  • Understanding the basics of numbers, quantities, etc.

Adults are often assumed to have testamentary capacity, but illness and old age can take a toll, and inevitably the question is raised as to whether someone still has the cognizance necessary to act on their own behalf.

Having someone declared incompetent.

Family members often eye their aging relatives with a certain degree of concern and fear, and for good reason. It is not uncommon for individuals to coerce elderly individuals into modifying their trusts or even grant power of attorney, resulting in impoverishment. This is why it sometimes becomes necessary to have a person’s legal capacity evaluated for their own protection.

If your loved one is willing, it’s best to work with an estate lawyer to establish a living trust for the purpose of incapacity planning, and possibly to establish a power of attorney as well. It’s always best to work with a relative whenever possible, rather than acting by force.

But if there is concern that someone is attempting to take advantage of them, and it’s necessary to block your loved one from making potentially dangerous choices, the best start is to file a petition with your local probate court to be appointed as a legal guardian over the loved one.

However, at this point you will need to work with an attorney who is familiar with conservatorships and other forms of guardianship.
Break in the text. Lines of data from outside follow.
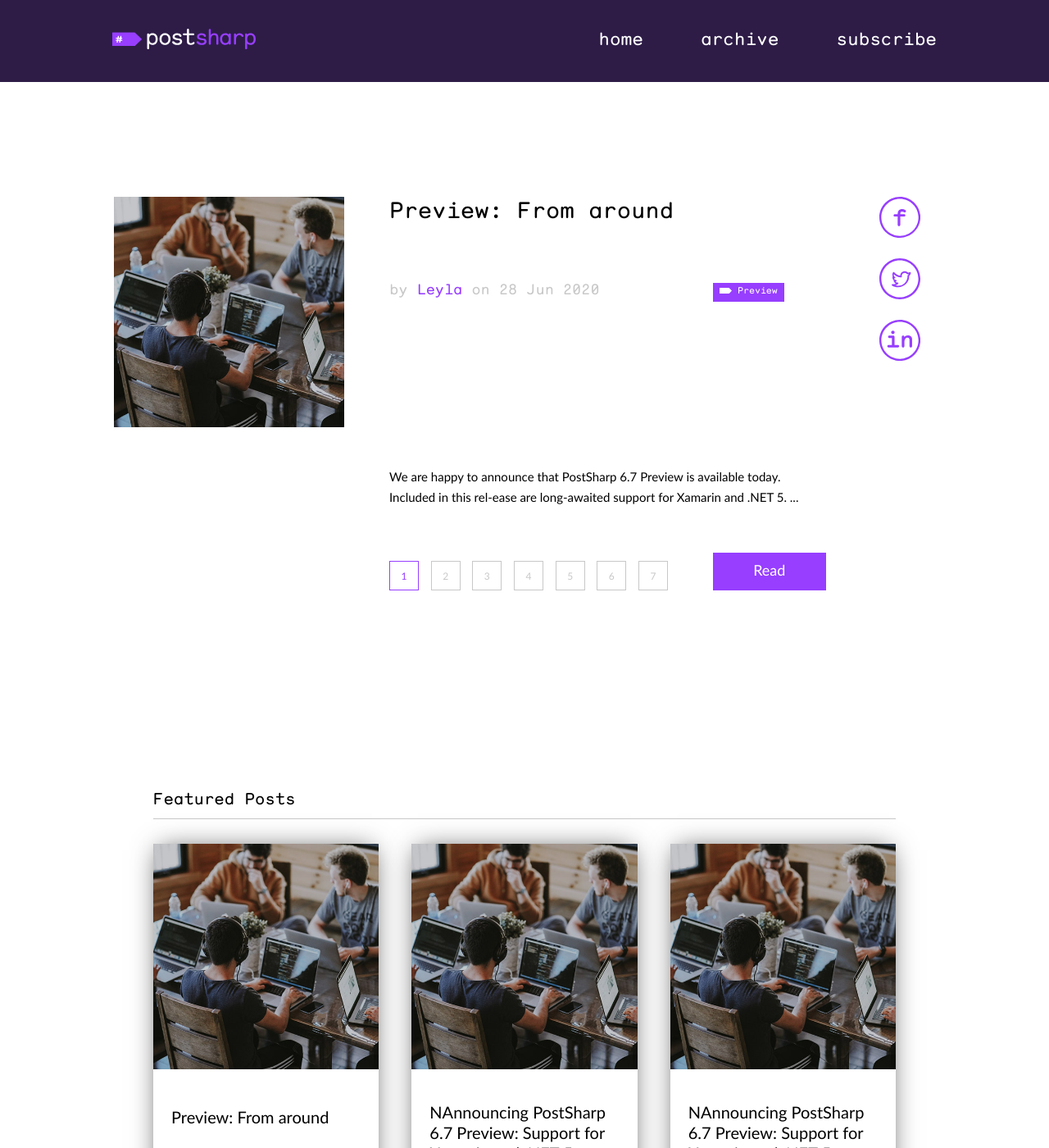
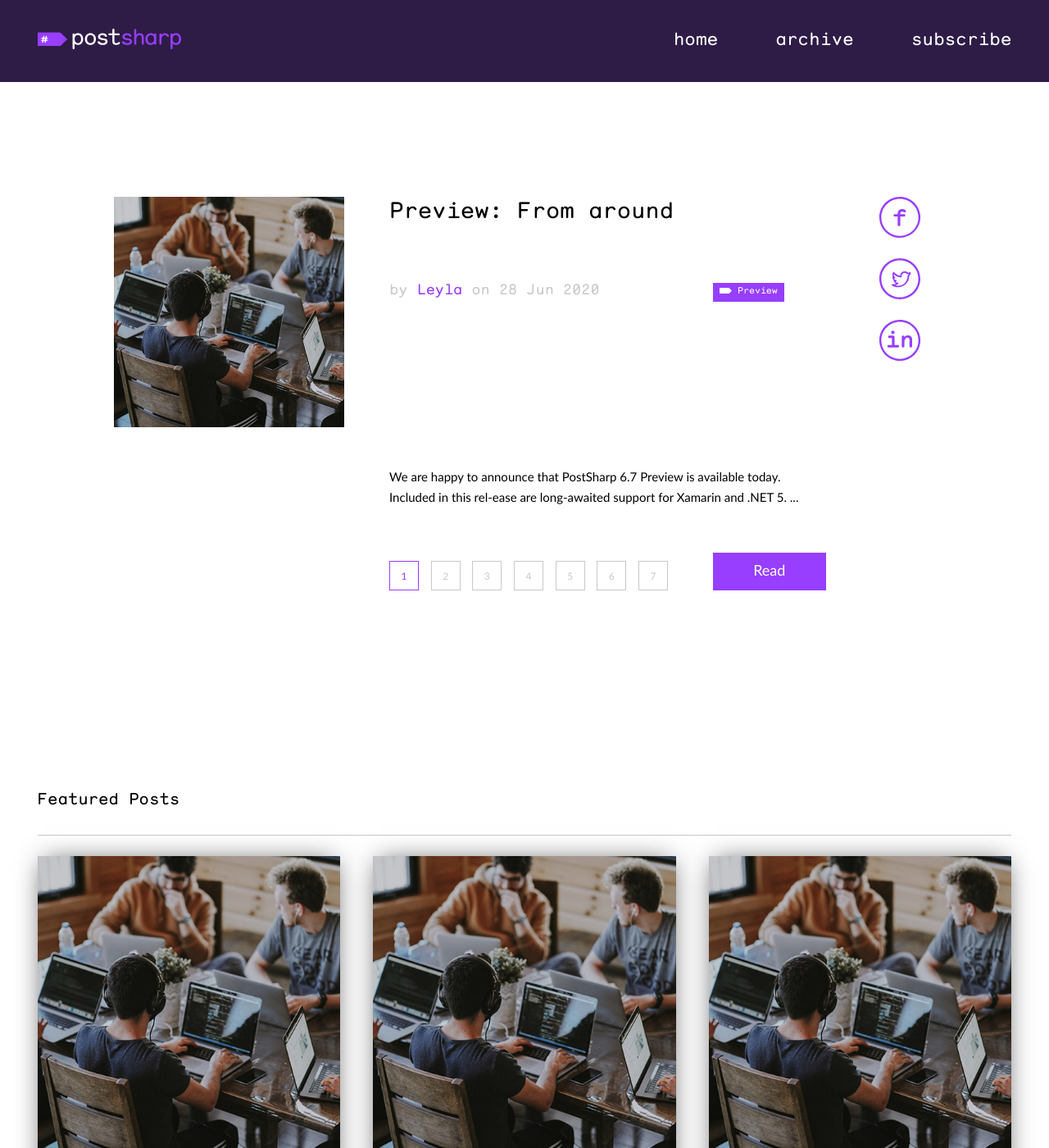
Before and after one commit to arem-webmaster/psblog_new, a Jekyll site: the page built from index.html, in a window 1280 px wide and 1400 px high. Shown: the whole window at 82% size. Built offline with Jekyll 4.4.1, drawn with Linux system fonts in a browser that asks for light colours.

Commit message:
Feature posts, older posts and categories modified

```diff
--- a/_layouts/home.html
+++ b/_layouts/home.html
@@ -37,6 +37,9 @@
 	</section>
 
 
+
+</div>
+
 <section class="featured_posts">
 	<h2>Featured Posts</h2>
 	{% for post in site.posts limit:3 %}
@@ -56,7 +59,7 @@
 	<h2>Categories</h2>
 	<ul>
 		{% for category in site.categories %}
-	        <li><a href="{{site.baseurl}}/archive#{{category[0] | downcase}}">{{ category[0] }}</a></li>
+		<li><a href="{{site.baseurl}}/archive.html#{{category[0] | downcase}}">{{ category[0] }}</a></li>
 		{% endfor %}
 	</ul>
 </section>
@@ -73,11 +76,19 @@
 	</div>
 	{% endfor %}
 	<div class="sidebar_left"></div>
-	    <div class="sidebar_right"></div>
+	<div class="sidebar_right">
+		<div class="categories">
+			<h2>Categories</h2>
+			<ul>
+				{% for category in site.categories %}
+				<li><a href="{{site.baseurl}}/archive.html#{{category[0] | downcase}}">{{ category[0] }}</a></li>
+				{% endfor %}
+			</ul>
+		</div>
+	</div>
 </section>
 <section class="older_posts_button">
 	<a href="{{site.baseurl}}/archive.html"><h2>Older posts</h2></a>
 </section>
-</div>
 {% include newsletter.html %}
 {% include footer.html %}
--- a/_sass/3-layouts/_header.scss
+++ b/_sass/3-layouts/_header.scss
@@ -16,8 +16,7 @@ header .items_wrapper{
     align-content: center;
     padding: rem(22px) rem(25px) rem(10px) rem(25px);
     @media screen and (min-width: rem($mobile_breakpoint , 'desktop')){
-        padding: rem(35px , 'desktop') rem($desktop_side_margins , 'desktop');
-
+        padding: rem(35px , 'desktop') rem($desktop_side_margins , 'desktop')/3;
         margin:0 auto;
     }
     @media screen and (min-width: rem($desktop_wide_width , 'desktop')){
--- a/_sass/3-layouts/homepage/_categories.scss
+++ b/_sass/3-layouts/homepage/_categories.scss
@@ -1,9 +1,9 @@
-.categories{
-    margin:rem(85px) calc(#{$mobile_side_margins} - 10px) 0 calc(#{$mobile_side_margins} - 10px);
-    h2{
-        margin-bottom:35px;
+.categories {
+    margin: rem(85px) calc(#{$mobile_side_margins} - 10px) rem(35px) calc(#{$mobile_side_margins} - 10px);
+    h2 {
+        margin-bottom: 35px;
     }
-    ul{
+    ul {
         list-style-type: none;
         margin: 0;
         padding: 0;
@@ -12,20 +12,56 @@
         justify-content: center;
         flex-wrap: wrap;
 
-        li{
-            background-color: $gray;
-            padding: .5em 1em ;
+        li {
             margin: 0 em(7px) em(7px) 0;
-            font-size: em(9px);
-        }
-        li a{
-            text-decoration: none;
-            color:$bright_texts_color;
+            a {
+                text-decoration: none;
+                color: $bright_texts_color;
+                font-size: em(9px);
+                background-color: $gray;
+                padding: 0.5em 1em;
+            }
         }
     }
-    @media screen and (min-width: rem($mobile_breakpoint)){
-        h2{
-            font-size:rem(20px, 'desktop');
+    @media screen and (min-width: rem($mobile_breakpoint)) {
+        h2 {
+            font-size: rem(20px, "desktop");
+        }
+        ul {
+            li {
+                a {
+                    font-size: em(15px);
+                }
+            }
         }
     }
 }
+
+.sidebar_right {
+    display: none;
+    @media screen and (min-width: rem($mobile_breakpoint)) {
+        display: block;
+        .categories {
+            margin: rem(90px, "desktop") 0 0 0;
+            h2 {
+                text-align: left;
+                border: 0;
+                margin: 0;
+            }
+            ul {
+                list-style-type: none;
+                margin: 0;
+                padding: 0;
+                display: inline-flex;
+                flex-direction: column;
+                align-items: start;
+                text-align: left;
+                li {
+                    margin-bottom: rem(20px, "desktop");
+                    a {
+                    }
+                }
+            }
+        }
+    }
+}
--- a/_sass/3-layouts/homepage/_feature_and_older_posts.scss
+++ b/_sass/3-layouts/homepage/_feature_and_older_posts.scss
@@ -1,14 +1,14 @@
-.featured_posts{
+.featured_posts , .older_posts{
     padding-bottom:50px;
     h2{
         margin:0 0 rem(35px) 0;
     }
     @media screen and (min-width: rem($mobile_breakpoint)){
-        padding:0 rem($desktop_side_margins, 'desktop') rem(50px , 'desktop') rem($desktop_side_margins, 'desktop') ;
+        padding-bottom:rem(50px , 'desktop');
         margin-top:rem(245px, 'desktop');
         @supports(display: grid){
             display: grid;
-            grid-template-columns: 1fr repeat(3, minmax(250px, 390px)) 1fr;
+            grid-template-columns: minmax(180px , 1fr) repeat(3, minmax(250px, 390px)) minmax(180px , 1fr);
             gap: rem(50px , 'desktop') rem(50px, 'desktop');
 
             h2{
@@ -28,32 +28,15 @@
                 grid-row: 1/3
             }
         }
-
     }
 }
 .older_posts{
-    h2{
-        margin:0 0 rem(35px) 0;
-    }
-    margin-top: rem(35px);
-
     @media screen and (min-width: rem($mobile_breakpoint)){
-        padding:0 rem($desktop_side_margins, 'desktop') rem(50px , 'desktop') rem($desktop_side_margins, 'desktop') ;
+        margin-top:rem(80px, 'desktop');
         @supports(display: grid){
-            display: grid;
-            grid-template-columns: 1fr repeat(3, minmax(250px, 390px)) 1fr;
-            gap: rem(50px , 'desktop') rem(50px, 'desktop');
-            h2{
-                grid-column: 2/5;
-                text-align: left;
-                margin-bottom:-15px;
-                padding-bottom: 30px;
-                border-bottom:1px solid $light_gray;
-                font-size:rem(20px, 'desktop');
-            }
             .sidebar_left{
                 grid-column: 1/2;
-                grid-row: 1/5;
+                grid-row: 1/5
             }
             .sidebar_right{
                 grid-column: 5/6;
@@ -87,7 +70,7 @@
     }
 }
 .older_posts_button{
-    margin-bottom:rem(300px , 'desktop');
+    margin-bottom:rem(100px);
     text-align: center;
     transition: all 500ms ease-in-out;
 
@@ -97,6 +80,7 @@
     }
     h2{
         @media screen and (min-width: rem($mobile_breakpoint)){
+            margin-bottom:rem(300px , 'desktop');
             font-size:rem(20px, 'desktop');
         }
         &::after{
@@ -161,7 +145,8 @@
 
 @media screen and (min-width: $mobile_breakpoint) and (max-width: 1580px){
     .featured_posts, .older_posts{
-        padding:0 rem(50px , 'desktop') rem(50px , 'desktop') rem(50px , 'desktop') ;
+
+        padding: 0 rem($desktop_side_margins , 'desktop')/3 3rem;
         @supports(display: grid){
             grid-template-columns: repeat(3, minmax(270px, 1fr)) ;
             gap:rem(40px, 'desktop') rem(40px, 'desktop')
@@ -170,28 +155,15 @@
             display: none;
         }
         h2{
-            margin-bottom: -10px;
-            padding-bottom:10px;
+//            margin-bottom: -10px;
+//            padding-bottom:10px;
             grid-column: 1/4;
         }
     }
 
 }
-@media screen and (min-width: 200px) and (max-width: $mobile_breakpoint){ // to be reviewed!
-    .featured_posts, .older_posts{
-        padding:0 rem(50px , 'desktop') rem(50px , 'desktop') rem(50px , 'desktop') ;
-        @supports(display: grid){
-            grid-template-columns: repeat(3, minmax(270px, 1fr)) ;
-            gap:rem(40px, 'desktop') rem(40px, 'desktop')
-        }
-        .sidebar_left,.sidebar_right{
-            display: none;
-        }
-        h2{
-            margin-bottom: -10px;
-            padding-bottom:10px;
-            grid-column: 1/4;
-        }
+@media screen and (min-width: 1580px){
+    section.categories{
+        display: none;
     }
-
 }
--- a/_sass/3-layouts/homepage/_latest_posts.scss
+++ b/_sass/3-layouts/homepage/_latest_posts.scss
@@ -43,7 +43,7 @@
         text-decoration: none;
     }
     .swiper-container{
-        height:91vh;
+        height:100vh;
     }
     .swiper-pagination-bullet {
         width: 36px;
@@ -65,6 +65,7 @@
         outline: 0;
       }
       .swiper-pagination.in-pagination{
+          width: 100%;
           margin-top:10px;
           display: flex;
           flex-wrap: nowrap;
```
Lines whose indentation alone changed are shown as unchanged.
They will be able to guide you through the process of the incompetency proceedings, and help you secure the necessary psychological evaluation.

This process is complex, and requires expert legal advice. If you are facing a situation such as the one described above, we can help you protect the well-being of your loved one.

For more information, call Toeppen & Grevious at (916) 400-4516, or send us an appointment request and we will be in touch with you shortly.